That feeling of just not being able to get into our work is one that we all know too well. As enthralling as those funny cat videos on YouTube are, we really should be getting on with it and be productive. So how do we know when it’s time to stop procrastinating and how do we stop? The answers lie in the science of why we procrastinate in the first place.
Why do we procrastinate?
Studies on procrastination have found that this is actually something that is in our genetic code and can run in families. On the genetic level, procrastination is linked to impulsivity and goal management. But that doesn’t mean that the behavior cannot be rectified. The main reasons for procrastination are stress and anxiety. It is proven that procrastination is the brain’s stress reliever and we form a habit from this. Sometimes a task can seem too daunting and we continually put it off. Or the deadline seems so far away that we think we have enough time to keep putting it off… until we realize that the deadline is suddenly right on top of us.
In some extreme cases, people have been known to put off important life decisions for years, or never making them at all.
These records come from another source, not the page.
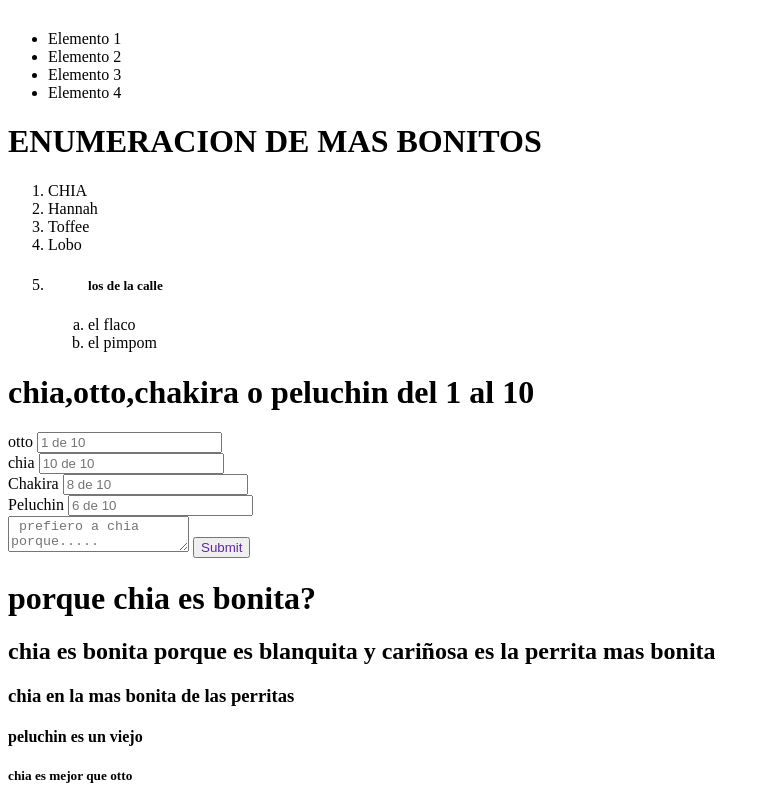
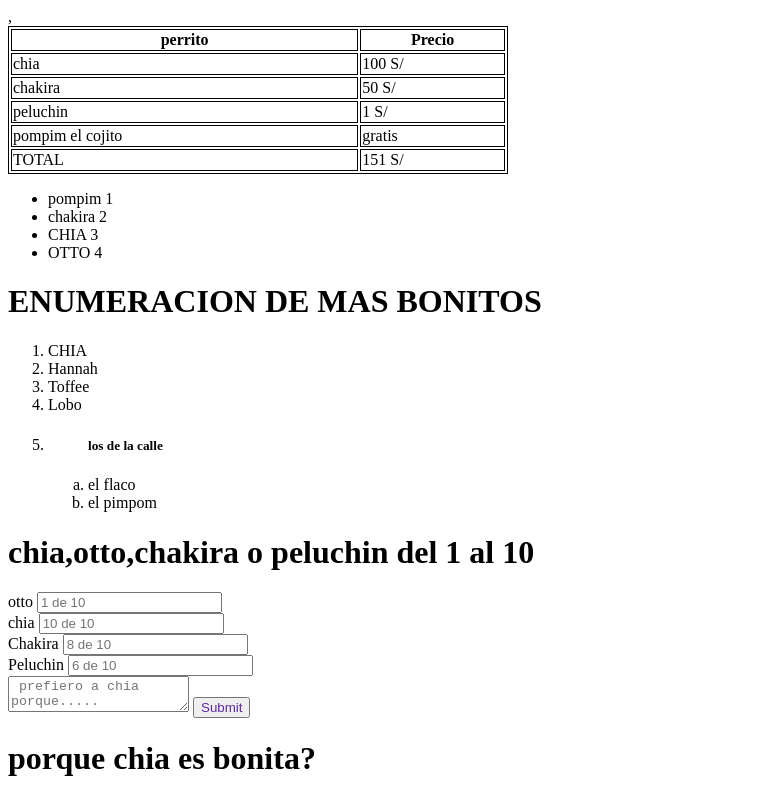
Before and after one commit to matteobc2407/html_principiante, a plain HTML site: page index.html in a window 1280 px wide. Shown: the top 795 px of the page, without its empty margins (0-769 px from the left). Drawn offline with Linux system fonts and the light colour scheme.

Commit message:
create table

```diff
--- a/index.html
+++ b/index.html
@@ -2,15 +2,53 @@
 <html lang="en">
 <head>
 
+
     <title>matteo</title>
+<style>
+  table, th, td {
+    border:  1px solid black;
+
+  }
+
+</style>
+
 </head>
+
+
 <body>
-   <table>
+   <table style="width: 500px;" >
+    <thead>
+        <tr>
+            <th>  perrito  </th>
+            <th>  Precio  </th>
+           </tr>
+        </tr>
+
+    </thead>
+
+       <tbody>
+
+        <td>chia</td>
+       <td>100 S/</td>
+   </tr>
    <tr>
+    <td>chakira</td>
+    <td>50 S/</td>
+</tr>
+<tr>
+    <td>peluchin</td>
+    <td>1 S/</td>
+</tr>
+<tr>
+    <td>pompim el cojito</td>
+    <td> gratis</td>
+</tr>
+       </tbody>
+       ,<tfoot>
+        <td> TOTAL </td>
+        <td> 151 S/</td>
 
-    <th>   </th>
-   </tr>
-
+       </tfoot>
 
 
    </table>
@@ -19,10 +57,10 @@
 
 
      <ul>
-          <li> Elemento 1</li>
-           <li> Elemento 2</li>
-           <li> Elemento 3</li>
-           <li> Elemento 4</li>
+          <li> pompim 1</li>
+           <li> chakira 2</li>
+           <li> CHIA 3</li>
+           <li> OTTO 4</li>
      </ul>
     <h1> ENUMERACION DE MAS BONITOS</h1>
      <ol>
```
This happens because there is no deadline for these decisions and the only consequence of doing nothing about it is our own disappointment.
Steps to stop the habit
Although it runs in our genes and every human being is wired on some level to procrastinate as a response to stress, it affects some worse than others and a bad habit forms. Fortunately, as with any habit, it can be broken.
Set small goals
Planning the day, week, or years ahead and clearly outlining what needs to happen can help to keep you focused and won’t allow for anything to be forgotten. For daily tasks, a step by step checklist works best.
Acknowledge the stress
When you have that feeling that you can’t focus and you are tempted to switch to social media, or some other form of instant gratification entertainment, stop and think about what it is that’s stressing you out.
Count to five and start
After acknowledging the stress and the feeling of wanting to procrastinate, count to five and make a mental choice to start your work. Research tells us that 80% of the time, once a person starts their work, they will keep going because their mindset has changed.
Eat the frog
When starting the day, highlight the most difficult things to do and do them first. Usually, it is these tasks that are stressing us out and causing the procrastination in the first place. Getting the hard tasks out of the way first will free up the mind to work peacefully for the rest of the day.
A life filled with unfinished projects and regret does not have to be our legacies. The research on procrastination is constantly making new discoveries. The better we understand it, the easier it is to overcome it. So don’t put it off any longer, use these steps and break the habit. There’s no time like the present, so why not get it done?